Software analytics has been the subject of considerable recent attention but is yet to receive significant industry traction. One of the key reasons is that software practitioners are reluctant to trust predictions produced by the analytics machinery without understanding the rationale for those predictions. While complex models such as deep learning and ensemble methods improve predictive performance, they have limited explainability. In this paper, we argue that making software analytics models explainable to software practitioners is as important as achieving accurate predictions. Explainability should therefore be a key measure for evaluating software analytics models. We envision that explainability will be a key driver for developing software analytics models that are useful in practice. We outline a research roadmap for this space, building on social science, explainable artificial intelligence and software engineering.

Generalizing specific-instance interpolation proofs with SyGuS

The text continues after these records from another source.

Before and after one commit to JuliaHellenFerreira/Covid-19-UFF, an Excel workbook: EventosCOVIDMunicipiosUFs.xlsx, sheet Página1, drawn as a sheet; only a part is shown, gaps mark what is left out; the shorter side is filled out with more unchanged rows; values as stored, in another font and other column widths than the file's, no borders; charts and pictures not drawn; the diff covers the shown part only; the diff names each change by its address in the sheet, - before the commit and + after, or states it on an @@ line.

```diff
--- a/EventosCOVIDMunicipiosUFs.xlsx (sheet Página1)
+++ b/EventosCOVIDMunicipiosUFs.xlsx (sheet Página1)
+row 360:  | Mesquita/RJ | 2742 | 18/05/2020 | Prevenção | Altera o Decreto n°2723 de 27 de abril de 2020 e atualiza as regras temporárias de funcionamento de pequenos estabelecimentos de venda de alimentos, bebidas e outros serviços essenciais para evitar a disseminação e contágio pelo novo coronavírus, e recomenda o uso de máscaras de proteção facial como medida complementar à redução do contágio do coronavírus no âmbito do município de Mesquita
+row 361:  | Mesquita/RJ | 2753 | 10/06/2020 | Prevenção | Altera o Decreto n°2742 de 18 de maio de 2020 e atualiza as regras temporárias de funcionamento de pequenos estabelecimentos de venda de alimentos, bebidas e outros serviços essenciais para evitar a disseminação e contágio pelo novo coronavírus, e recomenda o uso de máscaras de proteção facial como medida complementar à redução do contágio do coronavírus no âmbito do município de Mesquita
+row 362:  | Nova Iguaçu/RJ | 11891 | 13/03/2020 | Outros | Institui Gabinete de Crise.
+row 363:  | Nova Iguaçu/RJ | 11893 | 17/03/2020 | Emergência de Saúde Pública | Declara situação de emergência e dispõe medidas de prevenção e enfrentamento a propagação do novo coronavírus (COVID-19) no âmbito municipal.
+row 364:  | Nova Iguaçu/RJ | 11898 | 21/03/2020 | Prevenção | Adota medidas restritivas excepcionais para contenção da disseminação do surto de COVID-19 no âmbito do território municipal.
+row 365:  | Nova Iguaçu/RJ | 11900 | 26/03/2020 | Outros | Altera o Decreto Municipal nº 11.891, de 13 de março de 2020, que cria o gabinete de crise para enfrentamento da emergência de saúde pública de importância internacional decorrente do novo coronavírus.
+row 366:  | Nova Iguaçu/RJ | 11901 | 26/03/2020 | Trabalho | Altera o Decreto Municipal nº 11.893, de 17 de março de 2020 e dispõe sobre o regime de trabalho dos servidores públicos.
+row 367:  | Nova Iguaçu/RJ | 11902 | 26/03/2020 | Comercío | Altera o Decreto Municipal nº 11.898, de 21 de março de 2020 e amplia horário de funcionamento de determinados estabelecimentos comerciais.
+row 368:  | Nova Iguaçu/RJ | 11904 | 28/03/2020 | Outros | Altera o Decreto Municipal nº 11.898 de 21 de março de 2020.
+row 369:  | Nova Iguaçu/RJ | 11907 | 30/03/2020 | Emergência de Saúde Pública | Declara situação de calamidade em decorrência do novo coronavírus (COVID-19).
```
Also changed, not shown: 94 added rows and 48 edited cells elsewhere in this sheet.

Proving correctness1 of programs is a challenging task, and consequently has been the focus of a lot of research. One way to break this problem down is to look at one execution path of the program, argue for its correctness, and see if the argument extends to the entire program. However, that may not often be the case, i.e. the proof of a given instance can be overly specific. In this paper, we propose a technique to generalize from such specific-instance proofs, to derive a correctness argument for the entire program. The individual proofs are obtained from an off-the-shelf interpolating prover, and we use Syntax-Guided Synthesis (SyGuS) to generalize the facts that constitute those proofs. Our initial experiment with a prototype tool shows that there is a lot of scope to guide the generalization engine to converge to a proof very quickly.

Efficient parametric model checking using domain-specific modelling patterns

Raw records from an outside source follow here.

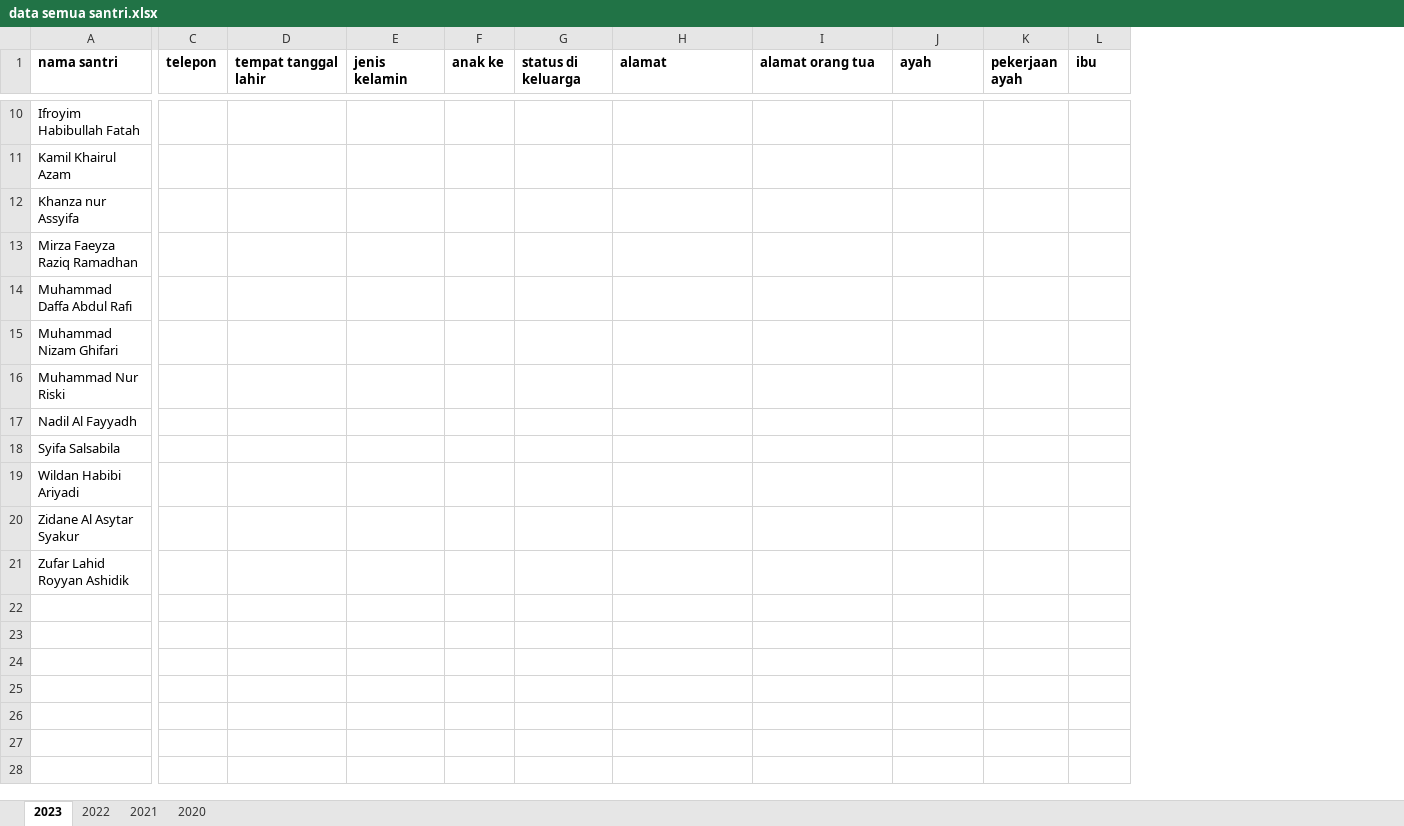
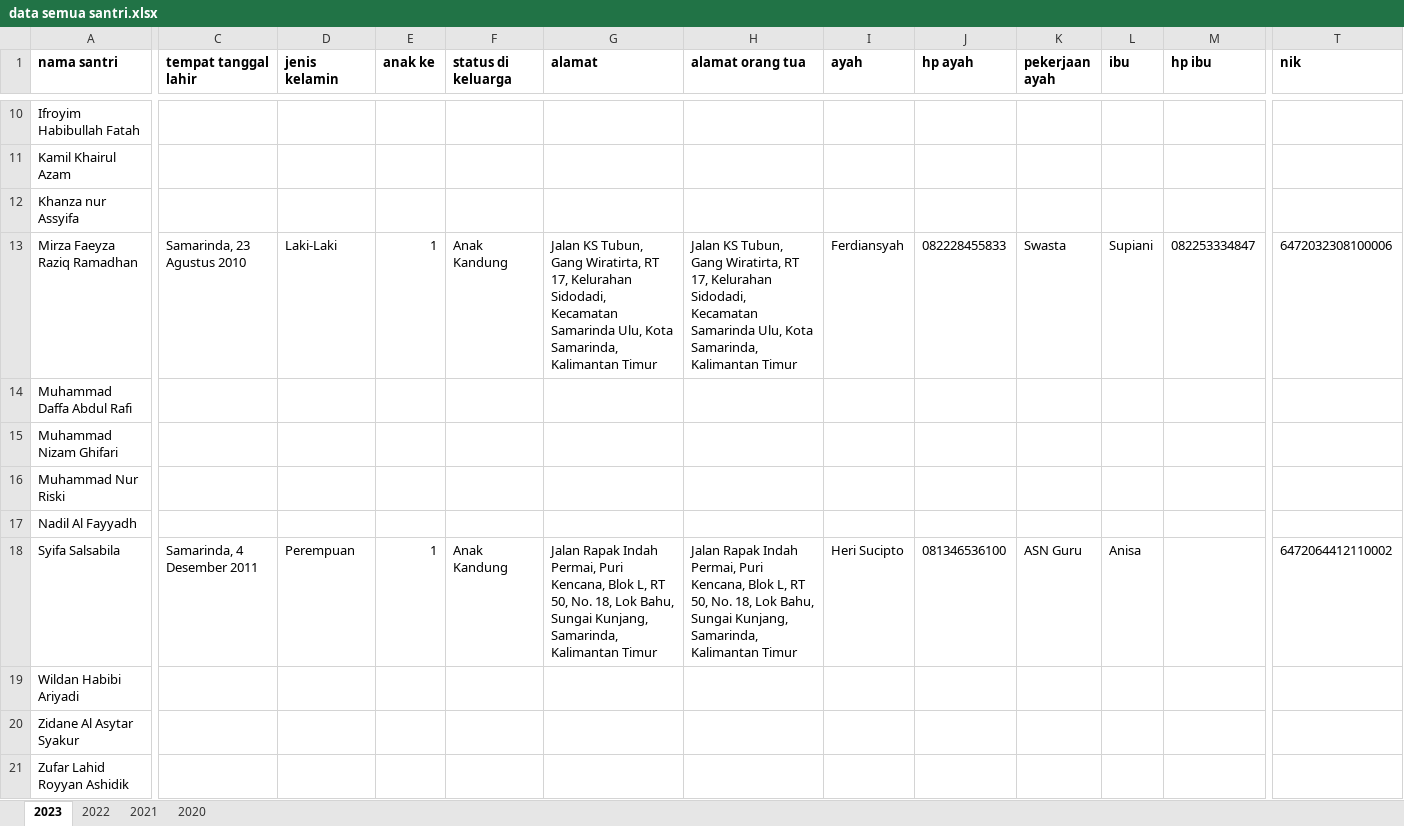
Before and after one commit to mzaini30/laptop, an Excel workbook: pesantren/data mabaiz/data semua santri.xlsx, sheet 2023, drawn as a sheet; only a part is shown, gaps mark what is left out; values as stored, in another font and other column widths than the file's, no borders; removed rows and columns are numbered as before the commit, all else as after; the diff covers the shown part only; the diff names each change by its address in the sheet, - before the commit and + after, or states it on an @@ line.

```diff
--- a/pesantren/data mabaiz/data semua santri.xlsx (sheet 2023)
+++ b/pesantren/data mabaiz/data semua santri.xlsx (sheet 2023)
-column C (telepon), empty
+column J (hp ayah), rows 13-18: 082228455833 |  |  |  |  | 081346536100
+column M (hp ibu), row 13: 082253334847
+column T (nik), rows 13-18: 6472032308100006 |  |  |  |  | 6472064412110002
-C13 (tempat tanggal lahir): (empty)
+C13 (tempat tanggal lahir): Samarinda, 23 Agustus 2010
-D13 (jenis kelamin): (empty)
+D13 (jenis kelamin): Laki-Laki
-E13 (anak ke): (empty)
+E13 (anak ke): 1
-F13 (status di keluarga): (empty)
+F13 (status di keluarga): Anak Kandung
-G13 (alamat): (empty)
+G13 (alamat): Jalan KS Tubun, Gang Wiratirta, RT 17, Kelurahan Sidodadi, Kecamatan Samarinda Ulu, Kota Samarinda, Kalimantan Timur
-H13 (alamat orang tua): (empty)
+H13 (alamat orang tua): Jalan KS Tubun, Gang Wiratirta, RT 17, Kelurahan Sidodadi, Kecamatan Samarinda Ulu, Kota Samarinda, Kalimantan Timur
-I13 (ayah): (empty)
+I13 (ayah): Ferdiansyah
-K13 (pekerjaan ayah): (empty)
+K13 (pekerjaan ayah): Swasta
-L13 (ibu): (empty)
+L13 (ibu): Supiani
-C18 (tempat tanggal lahir): (empty)
+C18 (tempat tanggal lahir): Samarinda, 4 Desember 2011
-D18 (jenis kelamin): (empty)
+D18 (jenis kelamin): Perempuan
-E18 (anak ke): (empty)
+E18 (anak ke): 1
-F18 (status di keluarga): (empty)
+F18 (status di keluarga): Anak Kandung
-G18 (alamat): (empty)
+G18 (alamat): Jalan Rapak Indah Permai, Puri Kencana, Blok L, RT 50, No. 18, Lok Bahu, Sungai Kunjang, Samarinda, Kalimantan Timur
-H18 (alamat orang tua): (empty)
+H18 (alamat orang tua): Jalan Rapak Indah Permai, Puri Kencana, Blok L, RT 50, No. 18, Lok Bahu, Sungai Kunjang, Samarinda, Kalimantan Timur
-I18 (ayah): (empty)
+I18 (ayah): Heri Sucipto
-K18 (pekerjaan ayah): (empty)
+K18 (pekerjaan ayah): ASN Guru
-L18 (ibu): (empty)
+L18 (ibu): Anisa
```
Also changed, not shown: 30 edited cells elsewhere in this sheet, sheet 2022, sheet 2021.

We propose a parametric model checking (PMC) method that enables the efficient analysis of quality-of-service (QoS) properties of component-based systems. Our method builds on recent advances in PMC techniques and tools, and can handle large models by exploiting domain-specific modelling patterns for the software components. We precompute closed-form expressions for key QoS properties of such patterns, and handle system-level PMC by combining these expressions into easy-to-evaluate systems of equations.

Deep learning UI design patterns of mobile apps

User interface (UI) is one of the most important components of a mobile app and strongly influences users' perception of the app. However, UI design tasks are typically manual and time-consuming. This paper proposes a novel approach to (semi)-automate those tasks. Our key idea is to develop and deploy advanced deep learning models based on recurrent neural networks (RNN) and generative adversarial networks (GAN) to learn UI design patterns from millions of currently available mobile apps. Once trained, those models can be used to search for UI design samples given user-provided descriptions written in natural language and generate professional-looking UI designs from simpler, less elegant design drafts.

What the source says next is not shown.